The Curtiss-Wright Aeronautical Building stands as a reminder of the significance of aviation in early years of the twentieth century, and more importantly, the significance of a training school that hired black instructors and admitted black students in an era when educational and occupational opportunities were often limited for people of color. The school offered a formal education to pilots, mechanics, and administrators and is historically significant because it employed and instructed black men and women. As a result, this building became the point of entry to the aviation profession for thousands of African American before and during the Second World War.
Aviators often enjoyed fame during the 1920s and 1930s, a fact that made this school so historically significant. Millions of young people wanted to become aviators, especially after Charles Limbaugh flew the first non-stop, solo flight from the U.S. to Europe in 1927. Thanks to this training school and a handful of others, a small number of African Americans were able to join the aviation industry.Without this core group, it is difficult to imagine programs such as the pilot school at Tuskegee that produced the 20th century's most-famous fighter squadron becoming a reality.

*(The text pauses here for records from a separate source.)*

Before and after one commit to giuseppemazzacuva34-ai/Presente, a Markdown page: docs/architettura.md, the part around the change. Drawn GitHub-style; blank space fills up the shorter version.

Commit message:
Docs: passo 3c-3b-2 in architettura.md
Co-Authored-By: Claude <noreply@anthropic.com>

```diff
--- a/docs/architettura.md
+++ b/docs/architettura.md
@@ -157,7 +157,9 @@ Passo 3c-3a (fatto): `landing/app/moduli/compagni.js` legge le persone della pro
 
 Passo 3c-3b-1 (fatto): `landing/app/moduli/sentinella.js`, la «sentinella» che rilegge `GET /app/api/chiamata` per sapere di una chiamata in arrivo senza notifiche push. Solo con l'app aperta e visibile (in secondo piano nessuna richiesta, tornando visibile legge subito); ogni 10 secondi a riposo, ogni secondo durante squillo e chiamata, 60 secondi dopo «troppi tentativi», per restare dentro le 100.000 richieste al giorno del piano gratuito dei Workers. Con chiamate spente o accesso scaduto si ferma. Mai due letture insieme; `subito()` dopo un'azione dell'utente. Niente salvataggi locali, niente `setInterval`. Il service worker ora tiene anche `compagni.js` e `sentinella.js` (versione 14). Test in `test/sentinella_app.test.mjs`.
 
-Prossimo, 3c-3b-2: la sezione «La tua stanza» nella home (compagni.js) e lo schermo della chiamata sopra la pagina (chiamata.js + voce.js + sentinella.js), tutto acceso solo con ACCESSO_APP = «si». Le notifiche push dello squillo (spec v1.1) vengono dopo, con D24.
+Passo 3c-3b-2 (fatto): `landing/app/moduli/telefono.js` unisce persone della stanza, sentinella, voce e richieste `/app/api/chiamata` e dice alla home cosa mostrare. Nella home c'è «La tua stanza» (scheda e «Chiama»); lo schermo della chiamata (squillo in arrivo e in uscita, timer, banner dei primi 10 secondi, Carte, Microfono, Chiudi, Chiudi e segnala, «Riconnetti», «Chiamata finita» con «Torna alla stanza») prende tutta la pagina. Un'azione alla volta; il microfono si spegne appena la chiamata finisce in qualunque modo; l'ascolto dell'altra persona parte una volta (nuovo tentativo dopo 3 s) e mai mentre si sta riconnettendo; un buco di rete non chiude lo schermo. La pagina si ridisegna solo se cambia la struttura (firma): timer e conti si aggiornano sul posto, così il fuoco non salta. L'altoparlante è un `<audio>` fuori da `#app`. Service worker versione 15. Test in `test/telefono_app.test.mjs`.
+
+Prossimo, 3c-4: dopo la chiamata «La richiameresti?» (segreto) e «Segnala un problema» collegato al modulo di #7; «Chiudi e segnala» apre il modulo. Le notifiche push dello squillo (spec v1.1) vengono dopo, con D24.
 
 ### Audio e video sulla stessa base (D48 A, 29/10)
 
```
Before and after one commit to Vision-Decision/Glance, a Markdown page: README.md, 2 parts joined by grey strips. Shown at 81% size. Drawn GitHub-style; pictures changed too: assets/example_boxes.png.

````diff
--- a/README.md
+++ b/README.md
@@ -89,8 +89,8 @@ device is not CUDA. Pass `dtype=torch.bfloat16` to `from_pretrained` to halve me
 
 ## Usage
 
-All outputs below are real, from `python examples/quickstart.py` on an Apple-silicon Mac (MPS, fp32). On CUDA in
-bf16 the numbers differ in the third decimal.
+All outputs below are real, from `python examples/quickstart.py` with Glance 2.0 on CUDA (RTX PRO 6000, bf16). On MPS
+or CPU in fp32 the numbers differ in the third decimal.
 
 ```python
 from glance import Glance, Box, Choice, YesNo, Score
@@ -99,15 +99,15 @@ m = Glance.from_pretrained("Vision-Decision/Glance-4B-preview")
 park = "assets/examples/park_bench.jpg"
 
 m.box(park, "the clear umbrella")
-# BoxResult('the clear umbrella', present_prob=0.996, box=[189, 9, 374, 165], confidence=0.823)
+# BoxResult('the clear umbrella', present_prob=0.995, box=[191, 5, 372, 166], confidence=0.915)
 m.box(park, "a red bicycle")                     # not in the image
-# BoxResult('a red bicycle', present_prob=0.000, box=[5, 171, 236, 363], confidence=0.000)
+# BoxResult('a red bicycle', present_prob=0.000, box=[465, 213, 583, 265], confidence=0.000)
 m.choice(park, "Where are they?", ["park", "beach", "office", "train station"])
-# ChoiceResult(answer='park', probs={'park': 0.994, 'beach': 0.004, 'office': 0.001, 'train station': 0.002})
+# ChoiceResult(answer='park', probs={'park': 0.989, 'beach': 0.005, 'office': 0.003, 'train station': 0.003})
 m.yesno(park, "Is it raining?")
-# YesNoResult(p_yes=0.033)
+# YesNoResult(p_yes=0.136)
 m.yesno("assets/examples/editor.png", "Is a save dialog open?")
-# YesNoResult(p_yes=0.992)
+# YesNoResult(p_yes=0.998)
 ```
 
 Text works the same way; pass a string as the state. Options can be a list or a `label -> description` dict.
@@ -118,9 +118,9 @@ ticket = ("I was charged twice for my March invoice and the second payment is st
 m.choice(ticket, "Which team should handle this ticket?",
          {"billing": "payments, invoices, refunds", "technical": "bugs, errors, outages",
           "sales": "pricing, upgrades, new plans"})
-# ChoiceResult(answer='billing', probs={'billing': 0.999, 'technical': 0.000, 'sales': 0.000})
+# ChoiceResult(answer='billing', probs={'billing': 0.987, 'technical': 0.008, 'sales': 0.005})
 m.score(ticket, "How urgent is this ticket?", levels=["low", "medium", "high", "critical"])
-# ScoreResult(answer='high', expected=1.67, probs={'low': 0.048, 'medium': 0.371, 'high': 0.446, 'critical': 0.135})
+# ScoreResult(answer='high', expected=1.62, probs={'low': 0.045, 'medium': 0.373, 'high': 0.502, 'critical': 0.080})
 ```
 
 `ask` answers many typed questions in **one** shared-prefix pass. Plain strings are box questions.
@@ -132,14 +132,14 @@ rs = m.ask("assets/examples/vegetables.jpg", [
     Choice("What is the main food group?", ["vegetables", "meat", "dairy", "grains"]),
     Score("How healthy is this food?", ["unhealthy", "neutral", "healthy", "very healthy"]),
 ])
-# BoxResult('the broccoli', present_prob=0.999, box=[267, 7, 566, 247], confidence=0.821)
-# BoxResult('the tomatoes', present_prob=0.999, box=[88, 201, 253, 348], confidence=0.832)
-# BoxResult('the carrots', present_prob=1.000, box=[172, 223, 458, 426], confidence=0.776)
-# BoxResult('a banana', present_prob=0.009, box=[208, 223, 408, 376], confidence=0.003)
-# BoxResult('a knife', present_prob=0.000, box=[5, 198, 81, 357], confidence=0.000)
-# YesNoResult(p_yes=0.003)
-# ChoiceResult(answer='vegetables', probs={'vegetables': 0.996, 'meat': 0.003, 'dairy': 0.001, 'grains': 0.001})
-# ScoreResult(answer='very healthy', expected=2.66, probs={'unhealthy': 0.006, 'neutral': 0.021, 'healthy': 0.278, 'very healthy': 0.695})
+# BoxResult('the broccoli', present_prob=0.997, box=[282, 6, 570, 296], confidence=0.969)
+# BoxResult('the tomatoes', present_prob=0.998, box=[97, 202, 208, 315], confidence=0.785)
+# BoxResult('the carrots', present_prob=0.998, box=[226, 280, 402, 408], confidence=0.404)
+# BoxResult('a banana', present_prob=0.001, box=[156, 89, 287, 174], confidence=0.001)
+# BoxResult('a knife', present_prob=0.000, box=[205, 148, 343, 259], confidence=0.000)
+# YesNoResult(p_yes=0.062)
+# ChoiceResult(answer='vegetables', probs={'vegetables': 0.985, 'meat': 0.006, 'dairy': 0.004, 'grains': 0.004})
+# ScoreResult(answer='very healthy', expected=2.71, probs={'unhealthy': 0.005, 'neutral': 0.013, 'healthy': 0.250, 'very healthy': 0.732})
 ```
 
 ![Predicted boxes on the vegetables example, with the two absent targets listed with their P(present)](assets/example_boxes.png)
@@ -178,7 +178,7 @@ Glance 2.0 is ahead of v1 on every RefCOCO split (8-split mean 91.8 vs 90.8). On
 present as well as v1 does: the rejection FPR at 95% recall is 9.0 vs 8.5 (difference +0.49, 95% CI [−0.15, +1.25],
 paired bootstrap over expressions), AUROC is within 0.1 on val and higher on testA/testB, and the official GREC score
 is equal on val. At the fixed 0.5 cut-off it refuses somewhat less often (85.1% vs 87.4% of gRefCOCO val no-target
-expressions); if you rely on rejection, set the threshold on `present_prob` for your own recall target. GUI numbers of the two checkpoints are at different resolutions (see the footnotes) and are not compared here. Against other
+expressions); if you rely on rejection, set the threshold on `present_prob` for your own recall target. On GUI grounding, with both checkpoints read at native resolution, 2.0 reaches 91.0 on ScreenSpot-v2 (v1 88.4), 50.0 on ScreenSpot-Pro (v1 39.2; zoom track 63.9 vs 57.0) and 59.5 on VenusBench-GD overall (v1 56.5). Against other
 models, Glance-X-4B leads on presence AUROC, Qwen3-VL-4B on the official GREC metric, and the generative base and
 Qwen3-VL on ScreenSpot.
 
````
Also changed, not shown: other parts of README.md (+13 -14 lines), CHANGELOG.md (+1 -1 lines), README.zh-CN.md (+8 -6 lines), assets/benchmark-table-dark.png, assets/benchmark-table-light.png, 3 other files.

The story of this building dates back to the city's efforts to position Chicago at the center of the aviation world. Chicago's Harold F. McCormick helped spur a movement in Chicago to establish the city as a world aviation center, starting with the 1910 formation of the Aero Club of Illinois. By August of 1911, the group organized the Chicago International Aviation Meet, the city's first major air show, which attracted 100,000 spectators over the course of nine days. As well, in 1919, the Aero Club opened a modernized airport called Cicero Field. Located west of the city, it featured a 1,500 foot-long runway and room for 250 planes and 40,00 spectators. By the 1920s, Chicago was home to more than twelve airports, including what would become Midway Airport and quickly became the busiest airport in the world by 1931.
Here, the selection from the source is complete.